“A hero learns the craft. A fool doesn’t think there’s much to learn.” James Scott Bell says this in his book on writing. His Art of War for Writers is a field manual for all writing wretches (as he puts it), for writing is terribly hard. Writers have to learn how to be good at—
-getting the reader’s attention
-setting a good pace
-keeping it simple
-using the best words
-finding your voice
Leadership is its own craft. Heroic leaders learn and keep learning the essential skills—for leading is terribly hard.
Like foolish would-be writers who devote little attention to learning writing, foolish would-be leaders spend little time learning how to lead. They ride by the seat of their pants. Assume leadership is a gut instinct. Figure they have the basics down. They end up as little more than pallid, colorless drones, empty suits “hollowed out by the acid of their own egos” (Brooks). This describes too many who aspire to or are currently in leadership positions today. We settle for rubes when we need to find those who work at sharpening their trade.,
Credible leaders invest in refining their character and developing their competencies. They give great attention to field manuals that teach the skills necessary for leading. These are the stand out skills—
-learning to follow-“He who cannot be a good follower cannot be a good leader” (Aristotle)
-learning to navigate-acquire the skill of living—a.k.a. wisdom—discerning reality is a necessary first step
-learning to think-leaders are compelled to understand the true meaning of things—who wants a vacuous leader?
-learning to see-the structures, hearts, politics, and symbols of an organization (Bowman and Deal)
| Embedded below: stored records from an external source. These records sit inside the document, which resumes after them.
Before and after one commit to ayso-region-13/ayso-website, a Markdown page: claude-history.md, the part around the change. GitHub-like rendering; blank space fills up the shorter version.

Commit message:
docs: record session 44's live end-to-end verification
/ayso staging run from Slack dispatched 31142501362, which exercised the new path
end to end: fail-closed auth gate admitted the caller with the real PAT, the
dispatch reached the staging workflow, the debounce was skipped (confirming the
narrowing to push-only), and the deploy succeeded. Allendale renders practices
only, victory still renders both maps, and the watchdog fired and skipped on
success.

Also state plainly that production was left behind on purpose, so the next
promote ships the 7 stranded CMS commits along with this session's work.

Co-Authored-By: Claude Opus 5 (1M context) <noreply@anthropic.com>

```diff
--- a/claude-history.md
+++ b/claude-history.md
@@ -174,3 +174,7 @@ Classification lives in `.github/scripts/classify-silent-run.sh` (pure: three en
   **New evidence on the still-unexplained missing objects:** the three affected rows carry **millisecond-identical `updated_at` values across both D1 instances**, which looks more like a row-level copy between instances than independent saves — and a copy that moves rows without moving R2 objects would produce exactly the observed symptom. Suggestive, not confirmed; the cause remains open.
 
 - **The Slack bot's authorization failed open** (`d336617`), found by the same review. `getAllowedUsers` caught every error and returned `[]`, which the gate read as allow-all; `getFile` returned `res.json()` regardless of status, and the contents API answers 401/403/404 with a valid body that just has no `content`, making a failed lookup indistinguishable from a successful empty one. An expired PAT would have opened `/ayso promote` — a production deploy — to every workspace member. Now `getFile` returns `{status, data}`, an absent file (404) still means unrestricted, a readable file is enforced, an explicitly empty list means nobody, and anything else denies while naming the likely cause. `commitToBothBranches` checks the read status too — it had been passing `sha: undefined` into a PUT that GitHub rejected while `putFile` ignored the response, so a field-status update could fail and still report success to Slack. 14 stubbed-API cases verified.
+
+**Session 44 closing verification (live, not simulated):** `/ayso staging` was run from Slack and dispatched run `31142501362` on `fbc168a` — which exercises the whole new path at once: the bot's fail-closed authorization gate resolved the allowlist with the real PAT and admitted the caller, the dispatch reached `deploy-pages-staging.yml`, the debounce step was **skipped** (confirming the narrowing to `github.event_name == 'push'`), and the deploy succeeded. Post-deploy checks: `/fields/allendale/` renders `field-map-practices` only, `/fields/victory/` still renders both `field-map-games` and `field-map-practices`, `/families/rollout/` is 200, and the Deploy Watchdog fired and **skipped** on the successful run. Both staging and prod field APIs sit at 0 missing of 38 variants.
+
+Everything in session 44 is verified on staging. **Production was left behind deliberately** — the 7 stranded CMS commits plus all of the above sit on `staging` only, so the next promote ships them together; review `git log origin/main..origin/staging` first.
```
-learning to read-the readiness level—the ableness and willingness—of people to follow (Hersey)
-learning to communicate-engaging, inspiring, persuading—which first comes out of deep listening
-learning to manage-time, resources, people. What good is a compelling vision and a sloppy organization?
-learning to solve- “If you don’t like problems, stay out of leadership” (Mattis)
-learning to adapt- “Don’t keep canoeing if there is no river” (Bolsinger)
-learning to decide-one way to recognize who the leader is–is to identify who people go to for a decision
-learning to execute-what good is a mission and a vision and a strategy without follow through?
-learning to measure-determine the outcomes that matter—we will stand before God one day to give an account
Whetting each skill will take a lifetime. Yielding and allowing God to direct the task of shaping will save much grief. Learning to become skillful in the ways of God–becoming good at listening, praying, seeking, waiting, discerning, and yielding—increases the capacity for true, heroic leadership.
The reality is that all leaders are apprentices in a craft where no one ever becomes a master. Hemingway acknowledged that this is true of writers. (He is the same one who acknowledged there’s nothing to writing. “All you do is sit down at a typewriter and bleed.”)
Keep refining the skills, for leadership will have its own bleeding.